[Data entries]
------------------------------------------------
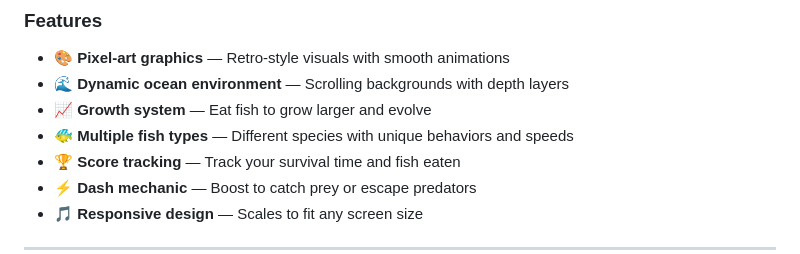
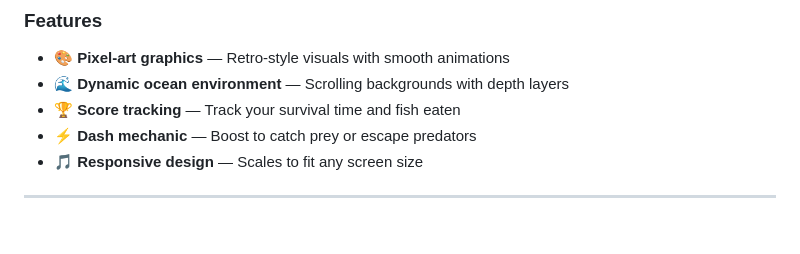
Before and after one commit to tonytheg/fish-life-adventure, a Markdown page: README.md, the part around the change. GitHub-like rendering; blank space fills up the shorter version.

```diff
--- a/README.md
+++ b/README.md
@@ -30,8 +30,6 @@ You start as a tiny fish in a vast ocean. Your goal is to **eat fish smaller tha
 ### Features
 - 🎨 **Pixel-art graphics** — Retro-style visuals with smooth animations
 - 🌊 **Dynamic ocean environment** — Scrolling backgrounds with depth layers
-- 📈 **Growth system** — Eat fish to grow larger and evolve
-- 🐠 **Multiple fish types** — Different species with unique behaviors and speeds
 - 🏆 **Score tracking** — Track your survival time and fish eaten
 - ⚡ **Dash mechanic** — Boost to catch prey or escape predators
 - 🎵 **Responsive design** — Scales to fit any screen size
```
------------------------------------------------
__What the task requires__.
Filter the records above, keeping each line that contains the word "ocean".

__Answer below__.
@@ -30,8 +30,6 @@ You start as a tiny fish in a vast ocean. Your goal is to **eat fish smaller tha
 - 🌊 **Dynamic ocean environment** — Scrolling backgrounds with depth layers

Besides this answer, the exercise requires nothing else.